Collected data
....

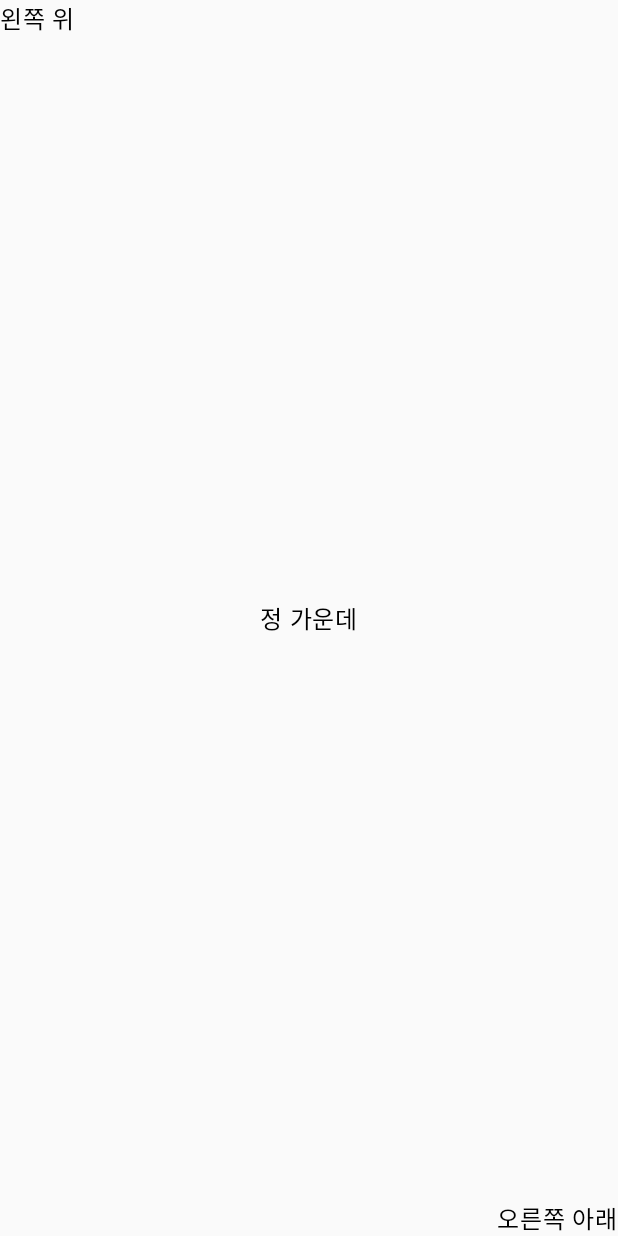
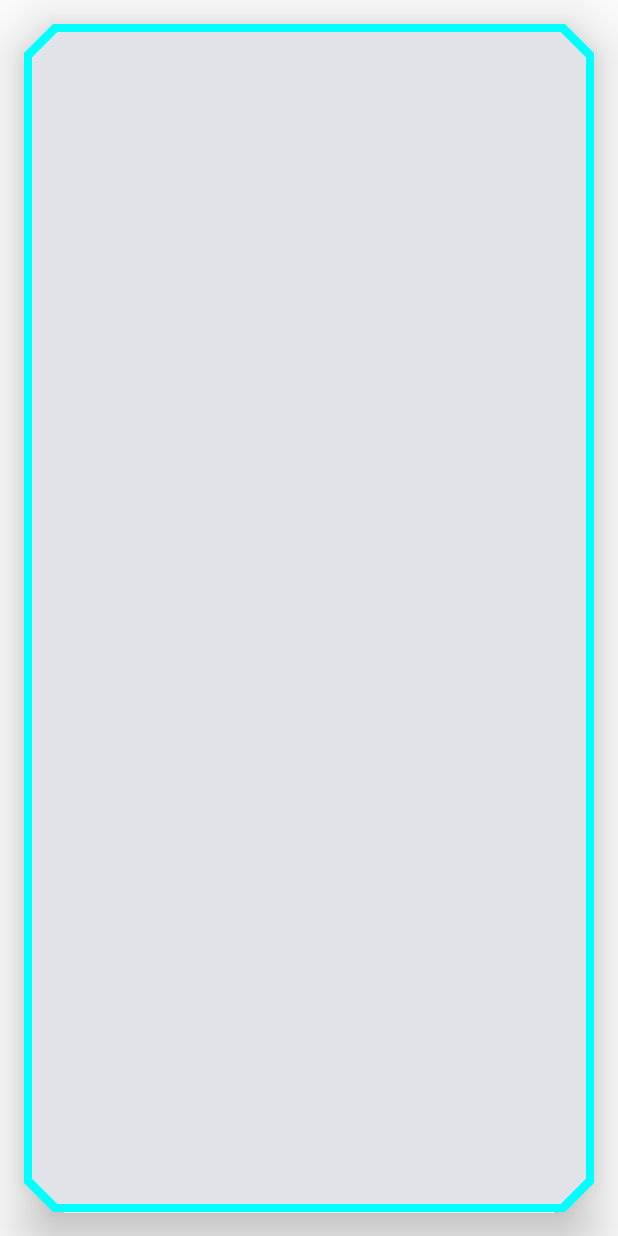
Before and after one commit to posite/Jetpack-Compose-exercise, an Android app built with Jetpack Compose: the screen it shows after launch (MainActivity), on a phone screen of 412 x 824 dp. Before the commit the screen is almost empty. Run offline under Robolectric (Android 15) with nearby library versions, the phone set to English and light mode, and no system bars; our stand-ins replace Dagger/Hilt's generated code.

Commit message:
feat: card 실습
Card: 기본은 모서리 둥근 layout인거 같음 이외에도 사각형이나 모서리가 파인 사각형 등 편하게 꾸미기 가능

```diff
--- a/app/src/main/java/com/posite/compose1/presentation/layout/MainActivity.kt
+++ b/app/src/main/java/com/posite/compose1/presentation/layout/MainActivity.kt
@@ -6,6 +6,7 @@ import android.widget.Toast
 import androidx.activity.ComponentActivity
 import androidx.activity.compose.setContent
 import androidx.activity.viewModels
+import androidx.compose.foundation.BorderStroke
 import androidx.compose.foundation.Image
 import androidx.compose.foundation.layout.Box
 import androidx.compose.foundation.layout.Column
@@ -14,9 +15,12 @@ import androidx.compose.foundation.layout.fillMaxSize
 import androidx.compose.foundation.layout.fillMaxWidth
 import androidx.compose.foundation.layout.height
 import androidx.compose.foundation.layout.padding
+import androidx.compose.foundation.shape.CutCornerShape
 import androidx.compose.foundation.text.ClickableText
 import androidx.compose.material3.Button
 import androidx.compose.material3.ButtonDefaults
+import androidx.compose.material3.Card
+import androidx.compose.material3.CardDefaults
 import androidx.compose.material3.Divider
 import androidx.compose.material3.Icon
 import androidx.compose.material3.IconButton
@@ -65,7 +69,8 @@ class MainActivity : ComponentActivity() {
                 //olumnEx()
                 //FieldsEx()
                 //ImageEx()
-                BoxEx()
+                //BoxEx()
+                CardEx()
             }
         }
     }
@@ -257,6 +262,25 @@ class MainActivity : ComponentActivity() {
         }
     }
 
+    @Composable
+    fun CardEx() {
+        Card(
+            modifier = Modifier
+                .fillMaxSize()
+                .padding(16.dp),
+            border = BorderStroke(5.dp, Color.Cyan),
+            shape = CutCornerShape(20.dp),
+            elevation = CardDefaults.cardElevation(defaultElevation = 20.dp)
+        ) {
+
+        }
+    }
+
+    @Composable
+    fun WebViewEx() {
+
+    }
+
     @Preview(showBackground = true)
     @Composable
     fun GreetingPreview() {
@@ -265,7 +289,8 @@ class MainActivity : ComponentActivity() {
             //ButtonEx()
             //ColumnEx()
             // FieldsEx()
-            BoxEx()
+            //BoxEx()
+            CardEx()
         }
     }
 }
```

....

You need to restate all of the entries above exactly and leave the pictures behind.

### Problem solution
Before and after one commit to posite/Jetpack-Compose-exercise, an Android app built with Jetpack Compose: the screen it shows after launch (MainActivity), on a phone screen of 412 x 824 dp. Before the commit the screen is almost empty. Run offline under Robolectric (Android 15) with nearby library versions, the phone set to English and light mode, and no system bars; our stand-ins replace Dagger/Hilt's generated code.

Commit message:
feat: card 실습
Card: 기본은 모서리 둥근 layout인거 같음 이외에도 사각형이나 모서리가 파인 사각형 등 편하게 꾸미기 가능

```diff
--- a/app/src/main/java/com/posite/compose1/presentation/layout/MainActivity.kt
+++ b/app/src/main/java/com/posite/compose1/presentation/layout/MainActivity.kt
@@ -6,6 +6,7 @@ import android.widget.Toast
 import androidx.activity.ComponentActivity
 import androidx.activity.compose.setContent
 import androidx.activity.viewModels
+import androidx.compose.foundation.BorderStroke
 import androidx.compose.foundation.Image
 import androidx.compose.foundation.layout.Box
 import androidx.compose.foundation.layout.Column
@@ -14,9 +15,12 @@ import androidx.compose.foundation.layout.fillMaxSize
 import androidx.compose.foundation.layout.fillMaxWidth
 import androidx.compose.foundation.layout.height
 import androidx.compose.foundation.layout.padding
+import androidx.compose.foundation.shape.CutCornerShape
 import androidx.compose.foundation.text.ClickableText
 import androidx.compose.material3.Button
 import androidx.compose.material3.ButtonDefaults
+import androidx.compose.material3.Card
+import androidx.compose.material3.CardDefaults
 import androidx.compose.material3.Divider
 import androidx.compose.material3.Icon
 import androidx.compose.material3.IconButton
@@ -65,7 +69,8 @@ class MainActivity : ComponentActivity() {
                 //olumnEx()
                 //FieldsEx()
                 //ImageEx()
-                BoxEx()
+                //BoxEx()
+                CardEx()
             }
         }
     }
@@ -257,6 +262,25 @@ class MainActivity : ComponentActivity() {
         }
     }
 
+    @Composable
+    fun CardEx() {
+        Card(
+            modifier = Modifier
+                .fillMaxSize()
+                .padding(16.dp),
+            border = BorderStroke(5.dp, Color.Cyan),
+            shape = CutCornerShape(20.dp),
+            elevation = CardDefaults.cardElevation(defaultElevation = 20.dp)
+        ) {
+
+        }
+    }
+
+    @Composable
+    fun WebViewEx() {
+
+    }
+
     @Preview(showBackground = true)
     @Composable
     fun GreetingPreview() {
@@ -265,7 +289,8 @@ class MainActivity : ComponentActivity() {
             //ButtonEx()
             //ColumnEx()
             // FieldsEx()
-            BoxEx()
+            //BoxEx()
+            CardEx()
         }
     }
 }
```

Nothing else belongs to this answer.